═════ TASK INPUT
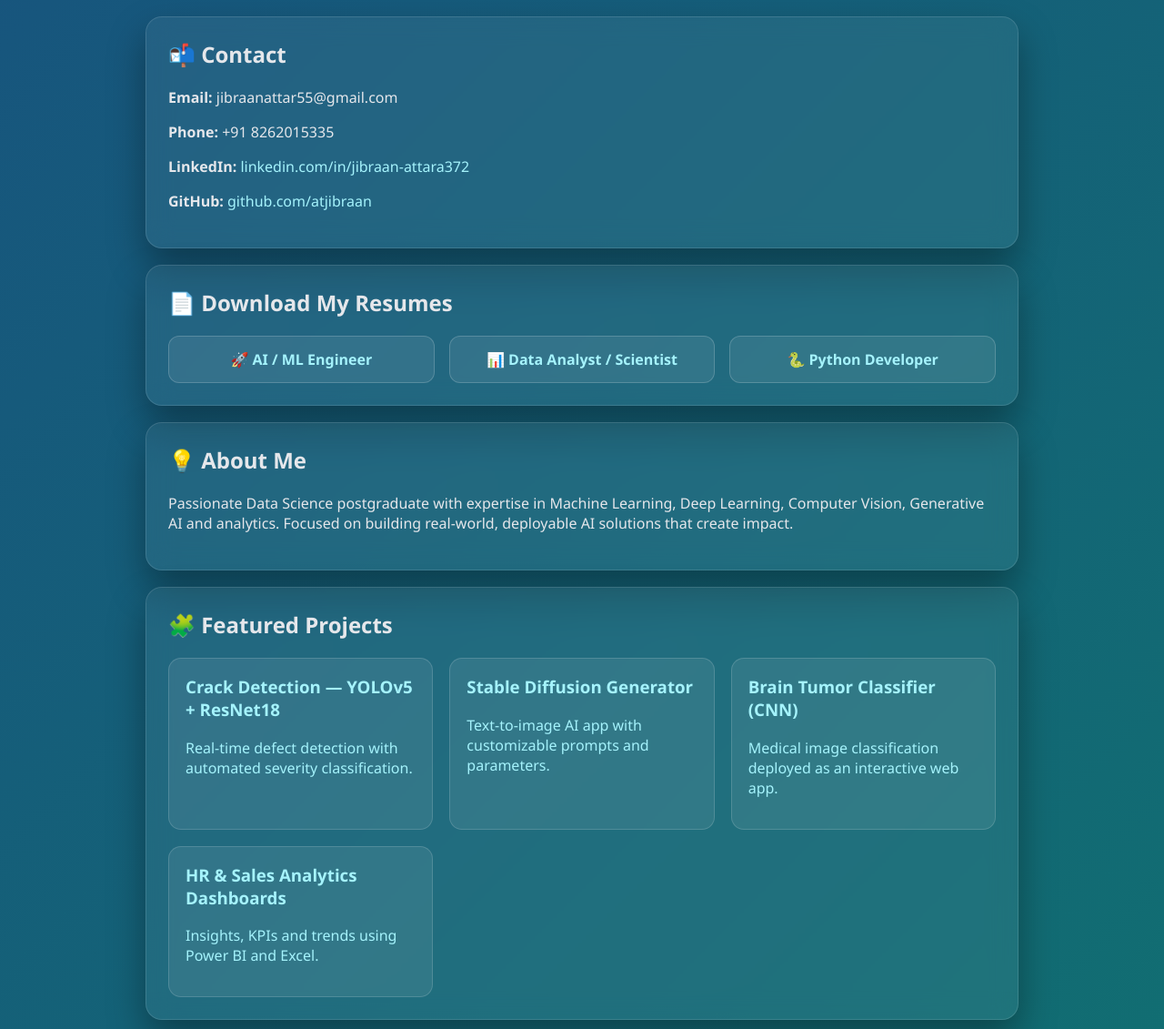
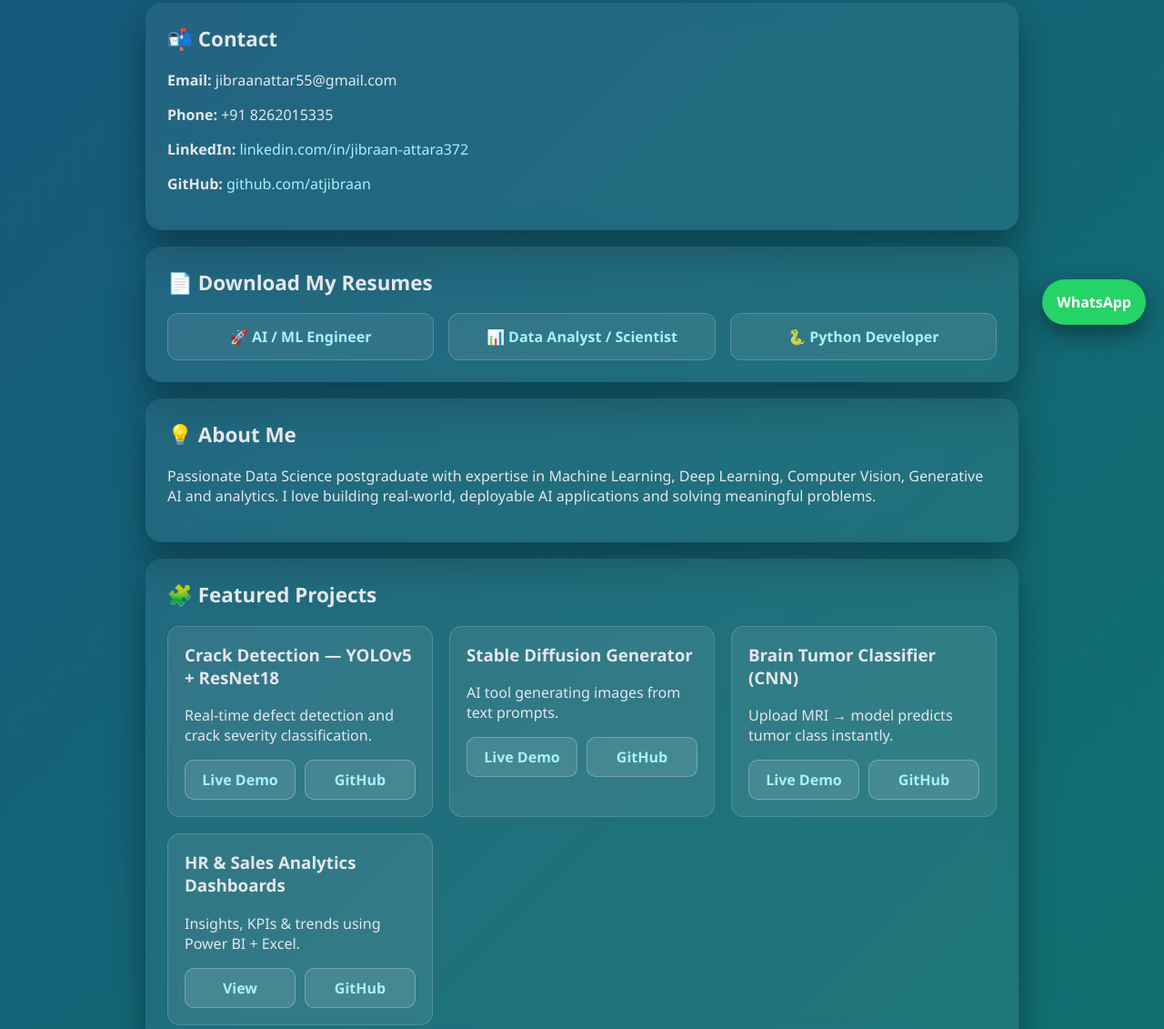
Before and after one commit to atjibraan/atjibraan.github.io, a plain HTML site: page index.html in a window 1280 px wide. Shown: the part 423-1554 px from the top of the page at 91% size. Drawn offline with Linux system fonts and the light colour scheme.

Commit message:
Update index.html

```diff
--- a/index.html
+++ b/index.html
@@ -28,34 +28,21 @@
     padding:60px 20px 40px;
   }
 
-  /* 🔥 Animated gradient ring around photo */
-  .profile-wrap{
-    width:165px;
-    height:165px;
-    margin:0 auto 14px;
-    border-radius:50%;
-    padding:4px;
-    background:conic-gradient(#38bdf8, #4f46e5, #22c55e, #38bdf8);
-    animation: spin 5s linear infinite;
-  }
-
-  @keyframes spin {
-    0%{transform:rotate(0deg);}
-    100%{transform:rotate(360deg);}
-  }
-
   .profile{
-    width:100%;
-    height:100%;
-    border-radius:50%;
-    object-fit:cover;
+    width: 150px;
+    height: 150px;
+    border-radius: 50%;
+    object-fit: cover;
+    border: 4px solid rgba(255,255,255,.5);
+    box-shadow: 0 20px 45px rgba(0,0,0,.55);
     display:block;
-    border:3px solid #0b1220;
+    margin: 0 auto 14px auto;
   }
 
   header h1{
     margin:10px 0 0;
     font-size:3rem;
+    letter-spacing:1px;
   }
 
   header p{
@@ -71,7 +58,7 @@
 
   .card{
     background: rgba(255,255,255,0.06);
-    border: 1px solid rgba(255,255,255,0.12);
+    border: 1x solid rgba(255,255,255,0.12);
     border-radius: 18px;
     padding:24px;
     margin:18px 0;
@@ -85,9 +72,16 @@
     box-shadow: 0 25px 55px rgba(0,0,0,.45);
   }
 
-  h2{ margin-top:0; }
+  h2{
+    margin-top:0;
+    font-weight:600;
+    font-size:1.4rem;
+  }
 
-  a{ color:#a5f3fc; text-decoration:none; }
+  a{
+    color:#a5f3fc;
+    text-decoration:none;
+  }
 
   .resume-grid{
     display:grid;
@@ -110,7 +104,7 @@
     background: rgba(255,255,255,.16);
   }
 
-  /* 🔗 clickable project cards */
+  /* PROJECT CARDS */
   .projects{
     display:grid;
     grid-template-columns:repeat(auto-fit,minmax(260px,1fr));
@@ -123,7 +117,6 @@
     background: rgba(255,255,255,.08);
     border:1px solid rgba(255,255,255,.15);
     transition:.25s;
-    cursor:pointer;
   }
 
   .project-card:hover{
@@ -135,46 +128,81 @@
     margin-top:0;
   }
 
+  .buttons{
+    margin-top:10px;
+    display:flex;
+    gap:10px;
+  }
+
+  .btn{
+    flex:1;
+    padding:10px;
+    border-radius:10px;
+    border:1px solid rgba(255,255,255,.25);
+    background:rgba(255,255,255,.1);
+    text-align:center;
+    font-weight:600;
+  }
+
+  .btn:hover{
+    background:rgba(255,255,255,.2);
+  }
+
+  /* SCROLL ANIMATION */
+  .reveal{
+    opacity:0;
+    transform: translateY(30px);
+    transition: .7s ease;
+  }
+
+  .reveal.active{
+    opacity:1;
+    transform: translateY(0);
+  }
+
+  /* WHATSAPP FLOAT BUTTON */
+  .whatsapp{
+    position:fixed;
+    bottom:20px;
+    right:20px;
+    background:#25D366;
+    padding:14px 16px;
+    border-radius:50px;
+    color:white;
+    font-weight:700;
+    box-shadow:0 10px 25px rgba(0,0,0,.4);
+  }
+
   footer{
     text-align:center;
     padding:30px 10px 50px;
     opacity:.7;
     font-size:.9rem;
   }
-
-  /* 📱 Better mobile layout */
-  @media (max-width:600px){
-    header h1{ font-size:2.2rem; }
-    header p{ font-size:1rem; }
-  }
 </style>
 </head>
 
 <body>
 
-<header>
+<header class="reveal">
 
-  <!-- animated gradient photo frame -->
-  <div class="profile-wrap">
-    <img src="profile.png" alt="Jibraan Attar" class="profile">
-  </div>
+  <img src="profile.png" alt="Jibraan Attar" class="profile">
 
   <h1>Jibraan Attar</h1>
   <p>M.Sc Data Science — AI/ML • Data Analytics • Python Development</p>
-
 </header>
 
 <div class="container">
 
-  <div class="card">
+  <div class="card reveal">
     <h2>📬 Contact</h2>
     <p><strong>Email:</strong> jibraanattar55@gmail.com</p>
     <p><strong>Phone:</strong> +91 8262015335</p>
-    <p><strong>LinkedIn:</strong> <a href="https://linkedin.com/in/jibraan-attara372" target="_blank">linkedin.com/in/jibraan-attara372</a></p>
-    <p><strong>GitHub:</strong> <a href="https://github.com/atjibraan" target="_blank">github.com/atjibraan</a></p>
+    <p><strong>LinkedIn:</strong> <a target="_blank" href="https://linkedin.com/in/jibraan-attara372">linkedin.com/in/jibraan-attara372</a></p>
+    <p><strong>GitHub:</strong> <a target="_blank" href="https://github.com/atjibraan">github.com/atjibraan</a></p>
   </div>
 
-  <div class="card">
+  <div class="card reveal">
     <h2>📄 Download My Resumes</h2>
 
     <div class="resume-grid">
@@ -184,46 +212,90 @@
     </div>
   </div>
 
-  <div class="card">
+  <div class="card reveal">
     <h2>💡 About Me</h2>
     <p>
-      Passionate Data Science postgraduate with expertise in Machine Learning,
-      Deep Learning, Computer Vision, Generative AI and analytics. Focused on
-      building real-world, deployable AI solutions that create impact.
+      Passionate Data Science postgraduate with expertise in Machine Learning, Deep Learning,
+      Computer Vision, Generative AI and analytics. I love building real-world,
+      deployable AI applications and solving meaningful problems.
     </p>
   </div>
 
-  <div class="card">
+  <div class="card reveal">
     <h2>🧩 Featured Projects</h2>
 
     <div class="projects">
-      <a class="project-card" href="#" target="_blank">
+
+      <div class="project-card">
         <h3>Crack Detection — YOLOv5 + ResNet18</h3>
-        <p>Real-time defect detection with automated severity classification.</p>
-      </a>
+        <p>Real-time defect detection and crack severity classification.</p>
 
-      <a class="project-card" href="#" target="_blank">
+        <div class="buttons">
+          <a class="btn" href="https://huggingface.co/spaces/AJibraan/Crack" target="_blank">Live Demo</a>
+          <a class="btn" href="#" target="_blank">GitHub</a>
+        </div>
+      </div>
+
+      <div class="project-card">
         <h3>Stable Diffusion Generator</h3>
-        <p>Text-to-image AI app with customizable prompts and parameters.</p>
-      </a>
+        <p>AI tool generating images from text prompts.</p>
 
-      <a class="project-card" href="#" target="_blank">
+        <div class="buttons">
+          <a class="btn" href="https://huggingface.co/spaces/AJibraan/Text_to_image" target="_blank">Live Demo</a>
+          <a class="btn" href="#" target="_blank">GitHub</a>
+        </div>
+      </div>
+
+      <div class="project-card">
         <h3>Brain Tumor Classifier (CNN)</h3>
-        <p>Medical image classification deployed as an interactive web app.</p>
-      </a>
+        <p>Upload MRI → model predicts tumor class instantly.</p>
 
-      <a class="project-card" href="#" target="_blank">
+        <div class="buttons">
+          <a class="btn" href="https://huggingface.co/spaces/AJibraan/BRAIN-TUMOR-CLASSIFIER" target="_blank">Live Demo</a>
+          <a class="btn" href="#" target="_blank">GitHub</a>
+        </div>
+      </div>
+
+      <div class="project-card">
         <h3>HR & Sales Analytics Dashboards</h3>
-        <p>Insights, KPIs and trends using Power BI and Excel.</p>
-      </a>
+        <p>Insights, KPIs & trends using Power BI + Excel.</p>
+
+        <div class="buttons">
+          <a class="btn" href="#" target="_blank">View</a>
+          <a class="btn" href="#" target="_blank">GitHub</a>
+        </div>
+      </div>
+
     </div>
   </div>
 
 </div>
 
+<!-- WHATSAPP BUTTON -->
+<a class="whatsapp" target="_blank"
+   href="https://wa.me/918262015335?text=Hi%20Jibraan%2C%20I%20saw%20your%20portfolio%20website.%20Let%E2%80%99s%20connect!">
+  WhatsApp
+</a>
+
 <footer>
   © 2026 — Designed by Jibraan Attar • All Rights Reserved
 </footer>
 
+<script>
+  const reveals = document.querySelectorAll(".reveal");
+
+  function revealOnScroll(){
+    for (let el of reveals){
+      let top = el.getBoundingClientRect().top;
+      if (top < window.innerHeight - 80){
+        el.classList.add("active");
+      }
+    }
+  }
+
+  window.addEventListener("scroll", revealOnScroll);
+  revealOnScroll();
+</script>
+
 </body>
 </html>
```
══════════
EXERCISE DETAILS >> Note which lines carry the word "with" in the material, then copy each of them.

RESPONSE BELOW >>
Before and after one commit to atjibraan/atjibraan.github.io, a plain HTML site: page index.html in a window 1280 px wide. Shown: the part 423-1554 px from the top of the page at 91% size. Drawn offline with Linux system fonts and the light colour scheme.
-      Passionate Data Science postgraduate with expertise in Machine Learning,
+      Passionate Data Science postgraduate with expertise in Machine Learning, Deep Learning,
-        <p>Real-time defect detection with automated severity classification.</p>
-        <p>Text-to-image AI app with customizable prompts and parameters.</p>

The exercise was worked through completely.